*What is required*: Count the lines below that hold the word "influence" and say how many, with no other text.

*Provided data*:

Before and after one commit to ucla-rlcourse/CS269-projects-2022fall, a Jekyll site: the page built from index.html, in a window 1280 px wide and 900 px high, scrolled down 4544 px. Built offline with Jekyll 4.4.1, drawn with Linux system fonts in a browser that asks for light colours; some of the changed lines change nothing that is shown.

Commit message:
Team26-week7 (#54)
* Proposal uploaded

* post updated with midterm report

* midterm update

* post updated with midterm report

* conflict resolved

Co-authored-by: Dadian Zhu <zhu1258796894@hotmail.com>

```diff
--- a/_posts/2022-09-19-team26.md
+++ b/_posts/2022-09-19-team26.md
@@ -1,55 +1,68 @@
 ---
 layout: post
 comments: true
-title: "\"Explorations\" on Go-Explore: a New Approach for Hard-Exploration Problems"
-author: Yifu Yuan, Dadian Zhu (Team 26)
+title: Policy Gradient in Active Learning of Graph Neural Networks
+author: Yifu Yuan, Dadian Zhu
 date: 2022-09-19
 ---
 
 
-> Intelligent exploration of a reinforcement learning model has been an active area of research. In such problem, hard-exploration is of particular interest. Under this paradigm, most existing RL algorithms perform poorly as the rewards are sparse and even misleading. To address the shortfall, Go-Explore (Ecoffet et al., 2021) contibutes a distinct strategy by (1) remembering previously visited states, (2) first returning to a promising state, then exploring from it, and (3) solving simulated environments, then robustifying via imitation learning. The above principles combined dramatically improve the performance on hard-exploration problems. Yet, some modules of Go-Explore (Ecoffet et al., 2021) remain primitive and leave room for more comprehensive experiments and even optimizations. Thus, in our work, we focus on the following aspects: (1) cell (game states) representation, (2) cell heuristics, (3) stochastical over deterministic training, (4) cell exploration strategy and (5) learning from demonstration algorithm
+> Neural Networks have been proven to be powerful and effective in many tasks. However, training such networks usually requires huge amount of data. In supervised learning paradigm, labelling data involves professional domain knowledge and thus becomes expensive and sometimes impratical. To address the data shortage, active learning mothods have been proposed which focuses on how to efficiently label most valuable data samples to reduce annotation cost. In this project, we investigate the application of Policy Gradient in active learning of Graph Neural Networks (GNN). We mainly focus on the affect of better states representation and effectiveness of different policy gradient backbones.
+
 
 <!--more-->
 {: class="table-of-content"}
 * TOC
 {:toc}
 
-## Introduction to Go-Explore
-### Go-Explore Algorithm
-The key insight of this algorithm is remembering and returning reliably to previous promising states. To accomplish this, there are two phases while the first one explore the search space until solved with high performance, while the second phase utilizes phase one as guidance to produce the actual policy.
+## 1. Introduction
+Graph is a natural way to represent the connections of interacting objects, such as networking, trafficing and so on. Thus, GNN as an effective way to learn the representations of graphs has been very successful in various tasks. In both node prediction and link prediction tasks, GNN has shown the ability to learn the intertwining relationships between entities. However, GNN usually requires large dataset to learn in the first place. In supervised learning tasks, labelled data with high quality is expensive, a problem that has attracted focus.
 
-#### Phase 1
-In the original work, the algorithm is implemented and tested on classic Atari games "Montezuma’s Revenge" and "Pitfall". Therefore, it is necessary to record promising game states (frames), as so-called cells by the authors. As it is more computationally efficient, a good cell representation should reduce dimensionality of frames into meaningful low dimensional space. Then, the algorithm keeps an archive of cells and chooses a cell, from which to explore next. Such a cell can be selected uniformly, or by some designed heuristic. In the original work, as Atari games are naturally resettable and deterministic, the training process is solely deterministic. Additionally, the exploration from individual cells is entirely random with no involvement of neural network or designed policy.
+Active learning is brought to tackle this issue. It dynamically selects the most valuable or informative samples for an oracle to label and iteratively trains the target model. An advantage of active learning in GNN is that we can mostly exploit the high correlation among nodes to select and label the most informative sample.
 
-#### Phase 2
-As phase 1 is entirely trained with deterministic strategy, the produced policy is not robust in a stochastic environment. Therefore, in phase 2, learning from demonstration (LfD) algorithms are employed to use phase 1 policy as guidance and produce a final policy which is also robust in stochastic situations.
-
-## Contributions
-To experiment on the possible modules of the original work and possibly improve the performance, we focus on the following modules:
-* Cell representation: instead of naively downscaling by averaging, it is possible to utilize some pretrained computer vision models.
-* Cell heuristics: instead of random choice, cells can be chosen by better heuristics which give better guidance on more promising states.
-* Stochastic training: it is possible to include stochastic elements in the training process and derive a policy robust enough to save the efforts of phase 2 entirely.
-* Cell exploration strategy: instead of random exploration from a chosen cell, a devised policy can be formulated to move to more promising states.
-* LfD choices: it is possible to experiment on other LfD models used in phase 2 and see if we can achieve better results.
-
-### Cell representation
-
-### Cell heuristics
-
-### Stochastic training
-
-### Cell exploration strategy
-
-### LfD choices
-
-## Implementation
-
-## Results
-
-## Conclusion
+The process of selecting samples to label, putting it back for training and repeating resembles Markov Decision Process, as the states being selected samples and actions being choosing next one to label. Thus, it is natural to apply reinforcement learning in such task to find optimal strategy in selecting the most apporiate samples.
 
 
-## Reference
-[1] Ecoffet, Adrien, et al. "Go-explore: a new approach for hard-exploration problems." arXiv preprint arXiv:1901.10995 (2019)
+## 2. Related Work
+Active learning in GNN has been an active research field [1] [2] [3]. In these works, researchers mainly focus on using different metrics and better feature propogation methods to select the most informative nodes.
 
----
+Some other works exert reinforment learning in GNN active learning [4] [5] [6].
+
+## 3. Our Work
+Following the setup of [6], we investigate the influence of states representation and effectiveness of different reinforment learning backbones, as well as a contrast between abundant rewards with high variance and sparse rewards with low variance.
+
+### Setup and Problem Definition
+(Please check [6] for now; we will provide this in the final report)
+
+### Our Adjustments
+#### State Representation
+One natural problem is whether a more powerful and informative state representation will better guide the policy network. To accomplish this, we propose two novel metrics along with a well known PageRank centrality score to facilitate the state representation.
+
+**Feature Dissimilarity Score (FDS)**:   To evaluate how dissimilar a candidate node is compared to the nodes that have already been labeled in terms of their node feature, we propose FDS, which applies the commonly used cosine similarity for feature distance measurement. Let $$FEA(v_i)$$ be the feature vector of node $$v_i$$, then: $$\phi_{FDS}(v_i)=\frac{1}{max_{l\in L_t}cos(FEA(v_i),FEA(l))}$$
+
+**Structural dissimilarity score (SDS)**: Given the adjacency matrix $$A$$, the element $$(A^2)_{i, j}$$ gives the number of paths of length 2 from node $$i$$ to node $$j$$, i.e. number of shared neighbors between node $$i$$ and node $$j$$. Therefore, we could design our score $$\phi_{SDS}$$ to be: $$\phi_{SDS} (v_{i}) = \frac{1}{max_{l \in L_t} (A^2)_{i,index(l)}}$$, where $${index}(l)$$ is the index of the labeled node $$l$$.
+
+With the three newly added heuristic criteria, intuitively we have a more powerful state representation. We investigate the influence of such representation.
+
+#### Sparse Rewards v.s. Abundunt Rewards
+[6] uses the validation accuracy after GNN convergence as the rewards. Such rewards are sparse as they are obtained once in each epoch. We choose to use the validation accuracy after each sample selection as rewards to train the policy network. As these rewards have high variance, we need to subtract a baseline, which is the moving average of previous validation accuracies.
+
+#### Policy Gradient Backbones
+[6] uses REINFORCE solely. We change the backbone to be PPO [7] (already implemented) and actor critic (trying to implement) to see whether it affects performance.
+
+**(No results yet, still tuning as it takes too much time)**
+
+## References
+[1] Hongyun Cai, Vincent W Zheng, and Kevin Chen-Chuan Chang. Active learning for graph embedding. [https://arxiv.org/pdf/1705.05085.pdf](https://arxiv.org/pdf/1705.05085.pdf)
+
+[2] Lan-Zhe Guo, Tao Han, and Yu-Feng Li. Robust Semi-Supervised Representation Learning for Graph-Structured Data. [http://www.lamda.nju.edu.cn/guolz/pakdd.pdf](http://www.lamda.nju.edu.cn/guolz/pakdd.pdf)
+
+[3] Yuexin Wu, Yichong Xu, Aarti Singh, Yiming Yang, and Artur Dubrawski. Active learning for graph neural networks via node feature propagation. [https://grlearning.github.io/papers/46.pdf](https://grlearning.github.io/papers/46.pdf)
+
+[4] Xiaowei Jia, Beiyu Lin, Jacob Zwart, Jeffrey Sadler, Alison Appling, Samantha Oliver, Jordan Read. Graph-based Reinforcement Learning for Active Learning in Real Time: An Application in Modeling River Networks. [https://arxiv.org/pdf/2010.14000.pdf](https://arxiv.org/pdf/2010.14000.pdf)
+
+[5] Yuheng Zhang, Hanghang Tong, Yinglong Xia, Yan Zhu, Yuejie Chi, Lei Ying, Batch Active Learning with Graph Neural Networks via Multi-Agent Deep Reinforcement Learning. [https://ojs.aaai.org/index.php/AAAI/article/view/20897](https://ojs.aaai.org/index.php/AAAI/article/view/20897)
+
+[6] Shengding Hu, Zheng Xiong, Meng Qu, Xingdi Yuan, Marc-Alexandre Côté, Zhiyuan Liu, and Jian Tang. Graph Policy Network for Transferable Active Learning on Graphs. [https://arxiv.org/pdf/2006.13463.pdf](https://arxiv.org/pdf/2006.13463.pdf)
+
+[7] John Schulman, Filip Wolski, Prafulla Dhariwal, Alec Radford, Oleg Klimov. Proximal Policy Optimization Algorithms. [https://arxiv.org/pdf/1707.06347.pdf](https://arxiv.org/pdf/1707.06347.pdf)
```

*Result*: 2